Yesterday (Oct 9, 2014) Ceylon 1.1 has been published.

For those who don’t know Ceylon yet: Ceylon is one of the interesting emerging JVM languages introducing many interesting features. For example I reported about Ceylon’s interesting approach to get rid of NullPointerExceptions some time ago. Ceylon is developed by Red Hat’s Gavin King, who’s already well-known from his work on Hibernate and Seam.

As far as I can see, the language itself hasn’t changed much. Instead the team concentrated on performance, the SDK, the Eclipse IDE and the libraries.

Dig deeper:

Gavin King’s Ceylon 1.1 announcement
Reddit discussion on Ceylon 1.1

Newsflash: React Speeds Up AngularJS Rendering
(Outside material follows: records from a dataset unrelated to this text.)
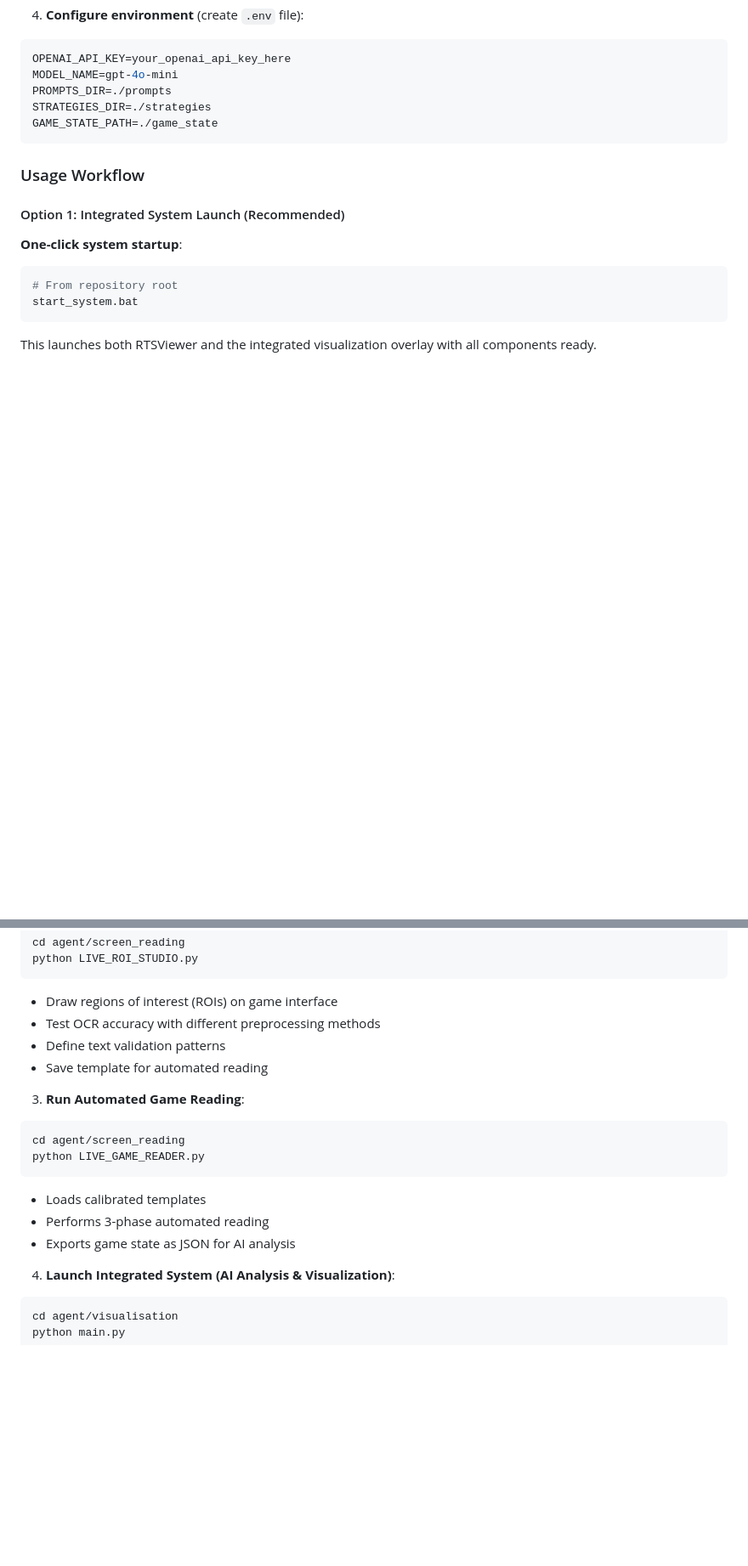
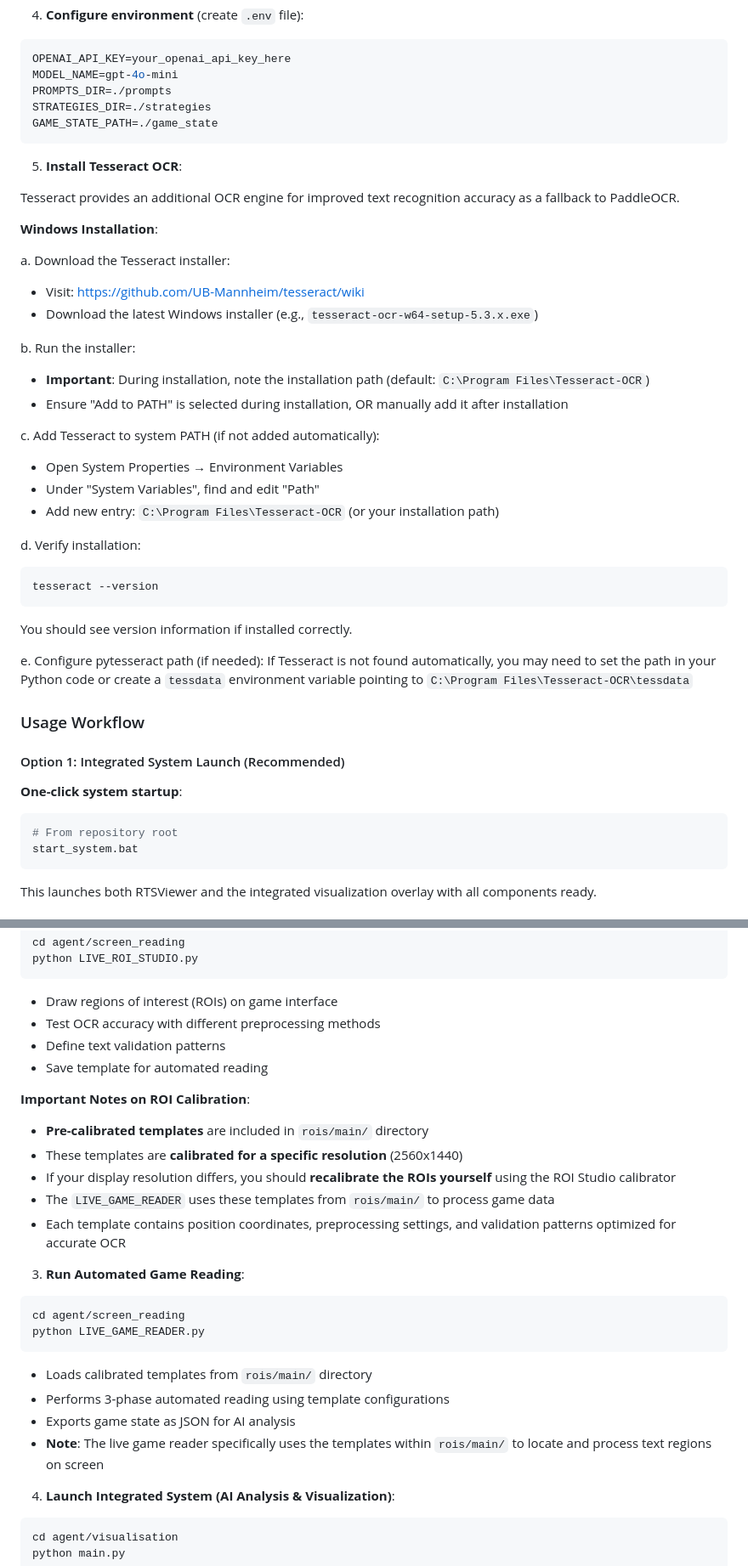
Before and after one commit to geoff-oco/Agent-in-the-Loop-Repository, a Markdown page: README.md, 2 parts joined by grey strips. Shown: that part at 85% size. GitHub-like rendering; blank space fills up the shorter version.

````diff
--- a/README.md
+++ b/README.md
@@ -113,6 +113,34 @@ STRATEGIES_DIR=./strategies
 GAME_STATE_PATH=./game_state
 ```
 
+5. **Install Tesseract OCR**:
+
+Tesseract provides an additional OCR engine for improved text recognition accuracy as a fallback to PaddleOCR.
+
+**Windows Installation**:
+
+a. Download the Tesseract installer:
+   - Visit: https://github.com/UB-Mannheim/tesseract/wiki
+   - Download the latest Windows installer (e.g., `tesseract-ocr-w64-setup-5.3.x.exe`)
+
+b. Run the installer:
+   - **Important**: During installation, note the installation path (default: `C:\Program Files\Tesseract-OCR`)
+   - Ensure "Add to PATH" is selected during installation, OR manually add it after installation
+
+c. Add Tesseract to system PATH (if not added automatically):
+   - Open System Properties → Environment Variables
+   - Under "System Variables", find and edit "Path"
+   - Add new entry: `C:\Program Files\Tesseract-OCR` (or your installation path)
+
+d. Verify installation:
+```bash
+tesseract --version
+```
+You should see version information if installed correctly.
+
+e. Configure pytesseract path (if needed):
+If Tesseract is not found automatically, you may need to set the path in your Python code or create a `tessdata` environment variable pointing to `C:\Program Files\Tesseract-OCR\tessdata`
+
 ### Usage Workflow
 
 #### Option 1: Integrated System Launch (Recommended)
@@ -142,14 +170,22 @@ python LIVE_ROI_STUDIO.py
 - Define text validation patterns
 - Save template for automated reading
 
+**Important Notes on ROI Calibration**:
+- **Pre-calibrated templates** are included in `rois/main/` directory
+- These templates are **calibrated for a specific resolution** (2560x1440)
+- If your display resolution differs, you should **recalibrate the ROIs yourself** using the ROI Studio calibrator
+- The `LIVE_GAME_READER` uses these templates from `rois/main/` to process game data
+- Each template contains position coordinates, preprocessing settings, and validation patterns optimized for accurate OCR
+
 3. **Run Automated Game Reading**:
 ```bash
 cd agent/screen_reading
 python LIVE_GAME_READER.py
 ```
-- Loads calibrated templates
-- Performs 3-phase automated reading
+- Loads calibrated templates from `rois/main/` directory
+- Performs 3-phase automated reading using template configurations
 - Exports game state as JSON for AI analysis
+- **Note**: The live game reader specifically uses the templates within `rois/main/` to locate and process text regions on screen
 
 4. **Launch Integrated System (AI Analysis & Visualization)**:
 ```bash
````
Also changed, not shown: other parts of README.md (+42 -1 lines).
Today I’ve read about a small but interesting framework called React.js that convinced me to start a new series on this blog. Newsflashes are small articles, just two or three sentences, describing an interesting idea and providing a link to read on. They are less thoroughly researched than the full-fledged articles of BeyondJava.net. Instead I’ll go with my guts to choose interesting bits of information.

React is a lightweight Javascript framework focusing on the UI. According to the project page, using a virtual DOM difference algorithm makes it very fast. Thierry Nicola decribes in his article how to combine AngularJS and React to make your AngularJS application faster.

While the effect is impressive, chances are you’re going to benefit from React without having to use it yourself. My bet is many frameworks, possible even browsers, are going to use virtual DOM by default.